The Philosophic Continuum of Democracy & Communism
Although there are many variations of democratic and communist ideals, most of these ideologies tend to fall within a continuum somewhere between eastern and western thinking. It would be gross overgeneralization to lump all countries into either eastern or western ideology and for this reason, most nations tend to fall somewhere along this continuum between purely democratic and communist philosophies.
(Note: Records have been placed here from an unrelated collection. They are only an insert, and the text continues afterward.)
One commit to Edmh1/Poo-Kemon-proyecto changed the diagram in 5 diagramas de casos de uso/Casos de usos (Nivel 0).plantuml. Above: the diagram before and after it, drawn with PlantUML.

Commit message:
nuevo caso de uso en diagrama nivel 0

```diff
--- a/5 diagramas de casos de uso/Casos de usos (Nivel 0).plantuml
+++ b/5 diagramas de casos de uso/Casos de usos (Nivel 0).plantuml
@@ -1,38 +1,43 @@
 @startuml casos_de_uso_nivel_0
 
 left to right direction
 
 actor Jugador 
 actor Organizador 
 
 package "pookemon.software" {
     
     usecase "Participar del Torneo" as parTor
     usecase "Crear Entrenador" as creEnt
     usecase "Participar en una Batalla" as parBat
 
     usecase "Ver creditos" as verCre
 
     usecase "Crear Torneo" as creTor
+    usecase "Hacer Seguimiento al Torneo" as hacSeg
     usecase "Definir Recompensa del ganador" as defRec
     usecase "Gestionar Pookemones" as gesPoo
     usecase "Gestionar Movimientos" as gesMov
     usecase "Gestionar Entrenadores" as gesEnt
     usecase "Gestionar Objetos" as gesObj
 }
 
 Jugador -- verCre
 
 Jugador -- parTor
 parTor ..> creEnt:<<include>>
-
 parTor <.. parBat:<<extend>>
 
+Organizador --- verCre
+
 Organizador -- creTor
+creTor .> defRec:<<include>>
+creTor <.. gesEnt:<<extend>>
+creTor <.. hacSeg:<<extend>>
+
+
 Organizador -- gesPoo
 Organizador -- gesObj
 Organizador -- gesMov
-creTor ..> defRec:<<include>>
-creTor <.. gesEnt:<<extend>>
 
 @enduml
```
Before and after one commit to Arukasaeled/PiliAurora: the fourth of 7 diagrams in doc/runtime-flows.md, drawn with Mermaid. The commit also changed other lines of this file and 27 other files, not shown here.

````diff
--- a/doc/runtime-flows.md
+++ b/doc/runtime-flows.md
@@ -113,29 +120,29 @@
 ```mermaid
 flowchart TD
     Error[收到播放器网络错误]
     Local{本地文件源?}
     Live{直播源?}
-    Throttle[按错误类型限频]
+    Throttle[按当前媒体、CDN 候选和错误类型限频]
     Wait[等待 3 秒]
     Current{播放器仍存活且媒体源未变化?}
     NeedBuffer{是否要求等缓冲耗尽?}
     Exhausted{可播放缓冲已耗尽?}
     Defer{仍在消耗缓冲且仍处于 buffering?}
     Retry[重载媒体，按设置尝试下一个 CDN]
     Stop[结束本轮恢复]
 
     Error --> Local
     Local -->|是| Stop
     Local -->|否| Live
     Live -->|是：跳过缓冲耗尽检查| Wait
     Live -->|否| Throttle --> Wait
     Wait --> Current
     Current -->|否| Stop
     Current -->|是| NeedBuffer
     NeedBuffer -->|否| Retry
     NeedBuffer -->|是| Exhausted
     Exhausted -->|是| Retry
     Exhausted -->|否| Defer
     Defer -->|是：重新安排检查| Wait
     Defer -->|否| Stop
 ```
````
It is important to understand the relation between democracy and communism and western and eastern thinking respectively. Western philosophy has developed democracy in a manner which shares many similar concepts of freedom, politics, and economics. Likewise, eastern thinking defines these same concepts in a manner which is unique to eastern cultures and nations. There are a variety of reasons for this difference in philosophies such as culture, geography, religion, etc. While there are many reasons, the differences stand and this creates a both opportunities and challenges to both philosophies.
Western philosophy is characterized by its views of democracy and freedom. Most of this thinking is founded in the writing of Thomas Hobbes, John Locke, and Edmund Burke. While there are many political philosophers who have expanded and elaborated western thinking, these individuals are among the first who defined democratic philosophy in a manner which could be utilized in a practical manner. Both Hobbes and Locke discussed social contract theory which is considered the basis of most Western political philosophy and helped shape the American Revolution. Social contract theory posits that societies members have given their agreement either explicitly or tacitly to obey the rules of society in order to gain its protection(Ball & Dagger, 1991). This theory lends itself to democratic rule.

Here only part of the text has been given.